Very early in my programming career, I was very dogmatic. I learned one way to do things and that was THE right way and anyone who didn’t do it that way was doing it wrong. I really wasn’t afraid to tell people that either. Obviously starting with “Your doing it all wrong!” wasn’t a great strategy for winning people over to my way of doing things. Luckily I was capable of learning.
What really helped me with all this was being very curious. I tried very hard to understand why people made the decisions they did. What were the constraints they were working with? What requirement was I missing or not seeing? Why is what was obvious to me, not obvious to them?
I realized that in my right/wrong way analysis, I was discounting all of the context and circumstances that caused people to do things in a different way. In many cases, the decisions they made did not match what I would have done simply because I didn’t have all the information they did. When I was patient and let them explain, I often found that given their particular circumstances, the decision that I had questioned was actually quite reasonable.
In the cases where I still disagreed with the decision, understanding their thought process quickly made me realize that it wasn’t malice, laziness, or incompetence that caused them to make these decisions that seemed like poor decisions to me, but rather it was simply lack of knowledge and skill. I backed into the retrospective prime directive: “Always assume everyone is doing the best that they can with the knowledge and skills that they have.”
In those situations where after gathering more information, I still thought there was a better way to do things, there was one question that always seemed to help: How is that working for you? That question seems to cut through all the subjectivity of “Well that is not how I would do it.” It gets right to the core of the matter. Is what they are doing working for them? If so, then why would they change? and why would I even bother to try to persuade them to do something different?

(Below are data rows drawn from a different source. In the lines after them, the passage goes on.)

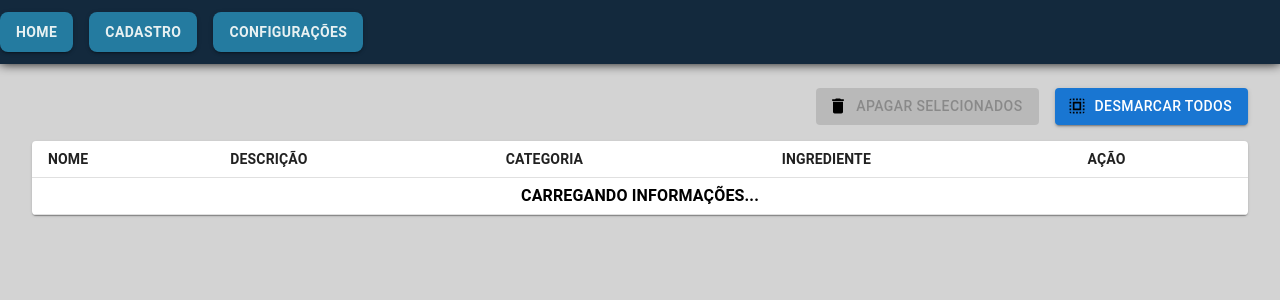
Repository: oZanella/projeto_windel_web_CRM
Page: /
An editor plug-in stored every save of this project. The page is shown before and after the next save, followed by the edit.
The browser window is 1280 px wide. The pictures show the whole page.
The page's requests for data from a server got no answer. The project was rebuilt for these pictures with package versions that can differ from the ones it lists, and the page was loaded fresh each time. No one was signed in, and anything a server would have sent is missing. Also part of the build but not shown: vite.config.js, src/routes/Configuracoes.jsx. Imported but missing from the stored project, and not drawn on this page: src/routes/Cadastro.jsx.

Above is the page before, as saved 2024-08-19 09:30:34.

### index.html
<!doctype html>
<html lang="en">

<head>
  <meta charset="UTF-8" />
  <link rel="icon" type="image/svg+xml" href="./src/image/LogoWindel.svg" />
  <link rel="stylesheet" href="src/style/GlobalStyles.css" />
  <link href="https://fonts.googleapis.com/css2?family=Playfair+Display&display=swap" rel="stylesheet">

  <meta name="viewport" content="width=device-width, initial-scale=1.0" />
  <title>Projeto Teste - CRM </title>
</head>

<body>
  <div id="root"></div>
  <script type="module" src="/src/main.jsx"></script>
</body>

</html>

### src/style/GlobalStyles.css
:root {
  --click: #7fa8c4;
  --primary: #E8F1F2;
  --darkblue: #13293D;
  --secondary: #000000;
  --ligthblue: #1b98e0;
  --animation: #006494;
  --ligthkgrey: #D3D3D3;
  --blueceledron: #247ba0;
  --delete: #FF0000;
}

* {
    color: var(--secondary);
}

body {
  background-color: var(--ligthkgrey);
}

### src/main.jsx
import { createBrowserRouter, RouterProvider, Navigate } from "react-router-dom"
import { createRoot } from 'react-dom/client'
import { StrictMode } from 'react'
import { App } from './App.jsx'

import './style/GlobalStyles.css'

//páginas do projeto
import { Cadastro } from './routes/Cadastro.jsx'
import { Home } from './routes/Home.jsx'
import { Configuracoes } from './routes/configuracoes.jsx'

const router = createBrowserRouter([
  {
    element: <App />,
    children: [
      {
        path: '/',
        element: <Navigate to="/home" replace />,
      },
      {
        path: '/home',
        element: <Home />,
      },
      {
        path: '/cadastro',
        element: <Cadastro />,
      },
      {
        path: '/configuracoes',
        element: <Configuracoes />,
      },
    ],
  },
])

createRoot(document.getElementById('root')).render(
  <StrictMode>
    <RouterProvider router={router} />
  </StrictMode>,
)

### src/App.jsx
import { Header } from './components/Header'
import { Outlet } from 'react-router-dom'
import { Box } from '@mui/material'
import './style/GlobalStyles.css'

export function App() {
  return (
    <Box sx={{ p: { xs: 2, sm: 3 }, marginTop: { xs: 8, sm: 8 } }}>
      <Header />
      <Box>
        <Outlet />
      </Box>
    </Box>
  );
}

### src/routes/Home.jsx
import React, { useEffect, useState } from 'react';
import { Box, TextField, Button, Dialog, DialogActions, DialogContent, DialogTitle, Select, MenuItem, FormControl, InputLabel } from '@mui/material';

import { handleShowDetails, handleEdit, handleSave, handleInputChange } from '../components/Handle';
import { CardDados } from '../components/TableHome';

import { blogFetch } from '../axios/config';


export const Home = () => {
  const [posts, setPosts] = useState([]);
  const [selectInfo, setSelectInfo] = useState(null);
  const [modeEdit, setModeEdit] = useState(null);
  const [dataEdit, setDataEdit] = useState({});
  const [openAddDialog, setOpenAddDialog] = useState(false);
  const [newPost, setNewPost] = useState({ name: '', description: '', category: '' });

  const getPosts = async () => {
    try {
      const response = await blogFetch.get("/recipe");
      const uniqueData = response.data.filter((value, index, self) =>
        index === self.findIndex((t) => t.id === value.id)
      );
      setPosts(uniqueData); // Garante que não tenha dados duplicados
    } catch (error) {
      console.log(error);
    }
  };

  useEffect(() => {
    getPosts();
  }, []);

  const handleDelete = async (postId) => {
    try {
      await blogFetch.delete(`/recipe/${postId}`);
      setPosts(posts.filter(post => post.id !== postId));
      console.log('Post deletado com sucesso');
    } catch (error) {
      console.error('Erro ao deletar o post', error);
    }
  };

  const handleAddOpen = () => setOpenAddDialog(true);
  const handleAddClose = () => setOpenAddDialog(false);

  {/* API para envio do novo registro*/ }
  const handleAdd = async () => {
    try {
      const newPostFormatted = {
        name: newPost.name,
        description: newPost.description,
        ingredients: [],
        category: newPost.category,
        isFavorite: newPost.isFavorite
      };

      const response = await blogFetch.post("/recipe", newPostFormatted);
      setPosts([...posts, response.data]);
      setNewPost({ name: '', description: '', category: '', isFavorite: false });
      handleAddClose();
      console.log('Post adicionado com sucesso');
    } catch (error) {
      console.error('Erro ao adicionar o post', error);
    }
  };

  return (
    <Box>
      {/* Dados para Adicionar Novo Registro */}
      <Dialog open={openAddDialog} onClose={handleAddClose}>
        <DialogTitle>Adicionar Novo Registro</DialogTitle>
        <DialogContent>
          <TextField
            name="name"
            label="Nome"
            value={newPost.name}
            onChange={(e) => setNewPost({ ...newPost, name: e.target.value })}
            fullWidth
            sx={{ marginBottom: 2 }}
          />
          <TextField
            name="description"
            label="Descrição"
            value={newPost.description}
            onChange={(e) => setNewPost({ ...newPost, description: e.target.value })}
            fullWidth
            sx={{ marginBottom: 2 }}
          />
          <TextField
            name="category"
            label="Categoria"
            value={newPost.category}
            onChange={(e) => setNewPost({ ...newPost, category: e.target.value })}
            fullWidth
            sx={{ marginBottom: 2 }}
          />
          <FormControl fullWidth sx={{ marginBottom: 2 }}>
            <InputLabel>Favorito</InputLabel>
            <Select
              name="isFavorite"
              value={newPost.isFavorite}
              onChange={(e) => setNewPost({ ...newPost, isFavorite: e.target.value })}
              label="Favorito"
            >
              <MenuItem value={true}>Sim</MenuItem>
              <MenuItem value={false}>Não</MenuItem>

            </Select>
          </FormControl>
        </DialogContent>
        <DialogActions>
          <Button onClick={handleAddClose}>Cancelar</Button>
          <Button onClick={handleAdd}>Adicionar</Button>
        </DialogActions>
      </Dialog>

      <CardDados
        posts={posts}
        handleDelete={handleDelete}
        handleEdit={handleEdit}
        handleSave={handleSave}
        modeEdit={modeEdit}
        setModeEdit={setModeEdit}
        dataEdit={dataEdit}
        setDataEdit={setDataEdit}
        handleInputChange={handleInputChange}
        selectInfo={selectInfo}
        setSelectInfo={setSelectInfo}
        handleShowDetails={handleShowDetails}
      />
    </Box>
  );
};

### src/components/Header.jsx
import { AppBar, Toolbar, Typography, Box, Button, IconButton } from '@mui/material';
import Logo from '../image/LogoWindel.svg';
import { Link } from 'react-router-dom';
import React from 'react';

export const Header = () => {
  return (

    // Header fundo 1 //
    <AppBar
      position="fixed"
      sx={{
        width: '100%',
        boxShadow: '0px 0.01px 11px var(--secondary)',
        top: 0,
        left: 0,
      }}
    >

      {/* Header fundo 2 */}
      <Toolbar
        sx={{
          display: 'flex',
          alignItems: 'center',
          padding: { xs: '0px', sm: '0px' },
          justifyContent: 'space-between',
          height: '64px',
          minHeight: '64px',
          backgroundColor: 'var(--darkblue)',
          boxSizing: 'border-box',
        }}
      >

        {/* Botões */}
        <Box
          sx={{
            mr: { xs: 0, sm: 2 },
            gap: 2,
            display: 'flex',
            alignItems: 'center',
            flexGrow: { xs: 1, sm: 0 },
            justifyContent: { xs: 'center', sm: 'center' },
            '& .MuiButton-root': {
              backgroundColor: 'var(--blueceledron)',
              color: 'var(--primary)',
              borderRadius: '8px',
              // boxShadow: '0 4px 6px rgba(0, 0, 0, 0.4)',
              padding: '8px 16px',
              fontWeight: 'bold',
              textTransform: 'uppercase',
              transition: 'background-color 0.4s, transform 0.4s',

              // Animação
              '&:hover': {
                backgroundColor: 'var(--animation)',
                transform: 'scale(1.07)',
              },
              '&:active': {
                backgroundColor: 'var(--click)',
              },
            },
          }}
        >
          <Button variant="contained" component={Link} to={`/home`}>Home</Button>
          <Button variant="contained" component={Link} to={`/cadastro`}>Cadastro</Button>
          <Button variant="contained" component={Link} to={`/configuracoes`}>Configurações</Button>
        </Box>
      </Toolbar>
    </AppBar>
  );
};

### src/components/Handle.jsx

import { blogFetch } from '../axios/config';


export const handleShowDetails = (post, setSelectInfo, selectInfo) => {
  if (selectInfo?.id === post.id) {
    setSelectInfo(null); // Fecha se já estiver aberto
  } else {
    setSelectInfo(post); // Abre o post atual
  }
};

export const handleEdit = (post, setModeEdit, setDataEdit) => {
  setModeEdit(post.id);
  setDataEdit(post);
};

//continua com erro, verificar!!
export const handleSave = async (postId, updateData) => {
  try {
    // Envie uma requisição PUT ou POST para salvar os dados atualizados
    const response = await blogFetch.put(`/blogFetch/posts/${postId}`, updateData);
    console.log('Dados salvos com sucesso', response.data);

  } catch (error) {
    console.error('Erro de API', error);
  }
};

export const handleInputChange = (e, setDataEdit) => {
  setDataEdit(prevDataEdit => ({ ...prevDataEdit, [e.target.name]: e.target.value }));
};

### src/components/TableHome.jsx
import React, { useState, useEffect } from 'react';
import {
  Table, TableBody, TableCell, TableContainer, TableHead, TableRow, Typography, Box, Button, IconButton, TextField, Dialog, DialogContent, DialogActions, FormControlLabel, Switch, Chip, Paper, Checkbox
} from '@mui/material';
import EditIcon from '@mui/icons-material/Edit';
import SaveIcon from '@mui/icons-material/Save';
import AddIcon from '@mui/icons-material/Add';
import CloseIcon from '@mui/icons-material/Close';
import DeleteIcon from '@mui/icons-material/Delete';
import SelectAllIcon from '@mui/icons-material/SelectAll';
import axios from 'axios';

const API_BASE_URL = 'https://teste-tecnico-front-api.up.railway.app';

export const CardDados = ({
  posts, setPosts, handleDelete
}) => {
  const [openModal, setOpenModal] = useState(false);
  const [currentPost, setCurrentPost] = useState(null);
  const [dataEdit, setDataEdit] = useState({});
  const [newIngredient, setNewIngredient] = useState('');
  const [selectedPosts, setSelectedPosts] = useState([]);

  useEffect(() => {
    if (currentPost) {
      setDataEdit({ ...currentPost });
    }
  }, [currentPost]);

  const handleEditOpen = (post) => {
    setCurrentPost(post);
    setOpenModal(true);
  };

  const handleEditClose = () => {
    setOpenModal(false);
    setCurrentPost(null);
    setNewIngredient('');
  };

  const handleSaveModal = async () => {
    if (currentPost) {
      try {
        await axios.put(`${API_BASE_URL}/posts/${currentPost.id}`, dataEdit);
        const response = await axios.get(`${API_BASE_URL}/posts`);
        setPosts(response.data);
        handleEditClose();
      } catch (error) {
        console.error('Error ao salvar:', error);
      }
    }
  };

  const handleAddIngredient = () => {
    if (newIngredient.trim() !== '') {
      setDataEdit((prevData) => ({
        ...prevData,
        ingredients: [...(prevData.ingredients || []), newIngredient.trim()],
      }));
      setNewIngredient('');
    }
  };

  const handleRemoveIngredient = (ingredientToRemove) => {
    setDataEdit((prevData) => ({
      ...prevData,
      ingredients: (prevData.ingredients || []).filter((ingredient) => ingredient !== ingredientToRemove),
    }));
  };

  const handleSelectAll = () => {
    if (selectedPosts.length === posts.length) {
      setSelectedPosts([]); // Deselect all
    } else {
      setSelectedPosts(posts.map(post => post.id)); // Select all
    }
  };

  const handleDeleteSelected = async () => {
    try {
      await Promise.all(selectedPosts.map(id => axios.delete(`${API_BASE_URL}/posts/${id}`)));
      const response = await axios.get(`${API_BASE_URL}/posts`);
      setPosts(response.data);
      setSelectedPosts([]);
    } catch (error) {
      console.error('Error ao apagar os registros:', error);
    }
  };

  const handleSelectPost = (id) => {
    setSelectedPosts(prevSelected =>
      prevSelected.includes(id)
        ? prevSelected.filter(postId => postId !== id)
        : [...prevSelected, id]
    );
  };

  return (
    <>
      <Box sx={{ display: 'flex', justifyContent: 'flex-end', mb: 2 }}>
        <Button
          variant="contained"
          color="error"
          startIcon={<DeleteIcon />}
          onClick={handleDeleteSelected}
          disabled={selectedPosts.length === 0}
          sx={{ marginRight: 2 }}
        >
          Apagar Selecionados
        </Button>
        <Button
          variant="contained"
          color="primary"
          startIcon={<SelectAllIcon />}
          onClick={handleSelectAll}
        >
          {selectedPosts.length === posts.length ? 'Desmarcar Todos' : 'Selecionar Todos'}
        </Button>
      </Box>

      {/* Tabela aonde aparece os dados */}
      <TableContainer component={Paper} sx={{ overflowX: 'auto' }}>
        <Table size='small'>
          <TableHead>
            <TableRow>
              <TableCell sx={{ fontWeight: 'bold', textTransform: 'uppercase' }}>Nome</TableCell>
              <TableCell sx={{ fontWeight: 'bold', textTransform: 'uppercase' }}>Descrição</TableCell>
              <TableCell sx={{ fontWeight: 'bold', textTransform: 'uppercase' }}>Categoria</TableCell>
              <TableCell sx={{ fontWeight: 'bold', textTransform: 'uppercase' }}>Ingrediente</TableCell>
              <TableCell sx={{ fontWeight: 'bold', textTransform: 'uppercase' }}>Ação</TableCell>
            </TableRow>
          </TableHead>
          <TableBody>
            {posts.length === 0 ? (
              <TableRow>
                <TableCell colSpan={5} align="center">
                  <Typography variant="body1" sx={{ fontWeight: 'bold', textTransform: 'uppercase' }}>Carregando informações...</Typography>
                </TableCell>
              </TableRow>
            ) : (
              posts.map((post) => (
                <TableRow sx={{ height: 'auto' }} key={post.id}>
                  <TableCell sx={{ padding: '8px' }}>
                    {post.name}
                  </TableCell>
                  <TableCell sx={{ padding: '8px' }}>{post.description}</TableCell>
                  <TableCell sx={{ padding: '8px' }}>{post.category}</TableCell>

                  <TableCell sx={{ padding: '8px' }}>
                    <Box sx={{
                      display: 'flex',
                      flexWrap: 'wrap',
                      overflowX: 'auto',
                      gap: 1,
                      width: '100%',
                    }}>
                      {post.ingredients && post.ingredients.length > 0 ? (
                        post.ingredients.map((ingredient) => (
                          <Box
                            key={ingredient.id}
                            sx={{
                              display: 'flex',
                              flexDirection: 'column',
                              alignItems: 'flex-start',
                              marginRight: 1,
                              marginBottom: 1,
                            }}
                          >
                            <Typography variant="body1">{ingredient.name}</Typography>
                            <Typography variant="body2" color="textSecondary">
                              Quantidade: {ingredient.quantity}
                            </Typography>
                          </Box>
                        ))
                      ) : (
                        <Typography variant="body2">Nenhum ingrediente disponível</Typography>
                      )}
                    </Box>
                  </TableCell>

                  <TableCell>
                    <Box sx={{ display: 'flex', alignItems: 'center' }}>
                      <Checkbox
                        checked={selectedPosts.includes(post.id)}
                        onChange={() => handleSelectPost(post.id)}
                        color="primary"
                      />
                      <IconButton
                        color="primary"
                        onClick={() => handleEditOpen(post)}
                        sx={{ mr: 1 }}
                      >
                        <EditIcon />
                      </IconButton>
                      <IconButton
                        color="error"
                        onClick={() => handleDelete(post.id)}
                      >
                        <DeleteIcon />
                      </IconButton>
                    </Box>
                  </TableCell>
                </TableRow>
              ))
            )}
          </TableBody>
        </Table>
      </TableContainer>

      {/* Modal de edição */}
      <Dialog open={openModal} onClose={handleEditClose} fullWidth maxWidth="sm">
        <DialogContent>
          {currentPost && (
            <Box component="form" sx={{ display: 'flex', flexDirection: 'column', gap: 2 }}>
              <TextField
                name="name"
                label="Nome"
                value={dataEdit.name || ''}
                onChange={(e) => setDataEdit({ ...dataEdit, name: e.target.value })}
                fullWidth
                sx={{ marginBottom: 2 }}
              />
              <TextField
                name="description"
                label="Descrição"
                value={dataEdit.description || ''}
                onChange={(e) => setDataEdit({ ...dataEdit, description: e.target.value })}
                fullWidth
                sx={{ marginBottom: 2 }}
              />
              <TextField
                name="category"
                label="Categoria"
                value={dataEdit.category || ''}
                onChange={(e) => setDataEdit({ ...dataEdit, category: e.target.value })}
                fullWidth
                sx={{ marginBottom: 2 }}
              />
              <FormControlLabel
                control={
                  <Switch
                    checked={dataEdit.isFavorite || false}
                    onChange={(e) => setDataEdit({ ...dataEdit, isFavorite: e.target.checked })}
                    name="isFavorite"
                    color="primary"
                  />
                }
                label="Favorito"
                sx={{ marginTop: 1 }}
              />
              <Box sx={{ marginTop: 2 }}>
                <Typography variant="h6" sx={{ mb: 1 }}>Ingredientes</Typography>
                {dataEdit.ingredients && dataEdit.ingredients.map((ingredient, index) => (
                  <Chip
                    key={index}
                    label={`${ingredient.name} (${ingredient.quantity})`}
                    onDelete={() => handleRemoveIngredient(ingredient)}
                    sx={{ marginRight: 1, marginBottom: 1 }}
                    deleteIcon={<CloseIcon />}
                  />
                ))}
                <Box sx={{ display: 'flex', alignItems: 'center', mt: 2 }}>
                  <TextField
                    value={newIngredient}
                    onChange={(e) => setNewIngredient(e.target.value)}
                    label="Novo ingrediente"
                    variant="outlined"
                    size="small"
                    sx={{ marginRight: 1 }}
                  />
                  <Button
                    variant="contained"
                    color="primary"
                    onClick={handleAddIngredient}
                    startIcon={<AddIcon />}
                  >
                    Adicionar
                  </Button>
                </Box>
              </Box>
            </Box>
          )}
        </DialogContent>
        <DialogActions>
          <Button onClick={handleEditClose} color="inherit">
            Cancelar
          </Button>
          <Button
            onClick={handleSaveModal}
            color="primary"
            variant="contained"
            startIcon={<SaveIcon />}
          >
            Salvar
          </Button>
        </DialogActions>
      </Dialog>
    </>
  );
};

### src/axios/config.jsx
// src/axios/config.js
import axios from 'axios';

export const blogFetch = axios.create({
  baseURL: 'https://teste-tecnico-front-api.up.railway.app',
  headers: {
    'Content-Type': 'application/json',
  },
});

After the next save:
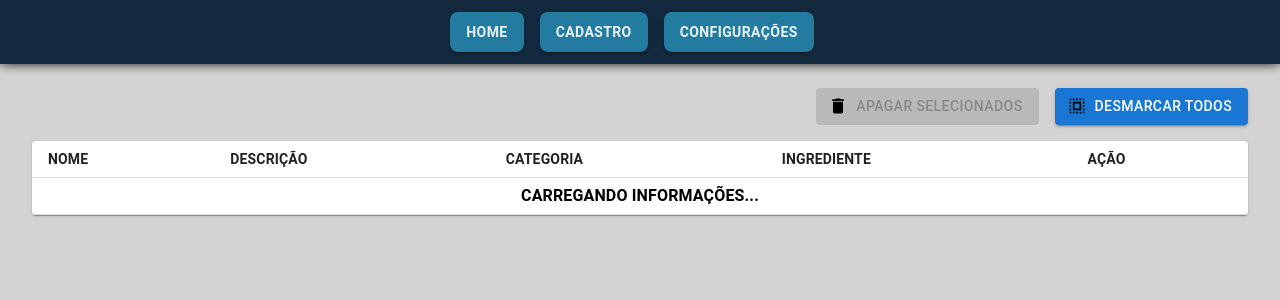
Saved 19 s later.
--- a/src/components/Header.jsx
+++ b/src/components/Header.jsx
@@ -38,7 +38,7 @@ export const Header = () => {
             gap: 2,
             display: 'flex',
             alignItems: 'center',
-            flexGrow: { xs: 1, sm: 0 },
+            flexGrow: { xs: 1, sm: 1 },
             justifyContent: { xs: 'center', sm: 'center' },
             '& .MuiButton-root': {
               backgroundColor: 'var(--blueceledron)',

If the answer is: “No. It is not working very well.”, then we have a starting point for a conversation. In that case, it is not me barging in with my better way, but them realizing on their own that change is needed. No one likes change, but it is a much easier pill to swallow when it is your idea. At that point, they are much more receptive when I tell them there might be a better way.
Now there is a caveat to this. Sometimes when I ask people “Is this working for you?”, they say yes. Now there may be situations where they say yes, yet I can clearly see that there is a better way. At that point, I need to trigger their imagination. I need to start asking what if? What if you could cut your software delivery time in half? What if you didn’t spend so much time chasing bugs? What if you could have multiple developers working in parallel? I need to try to help them see that even if things appear to be working, that they could be better.
You may have some processes that are not producing the results that you want. Or you may have some areas that are technically working, but you feel that you could do better in those areas. If so let’s schedule a call to talk about a better way to write software.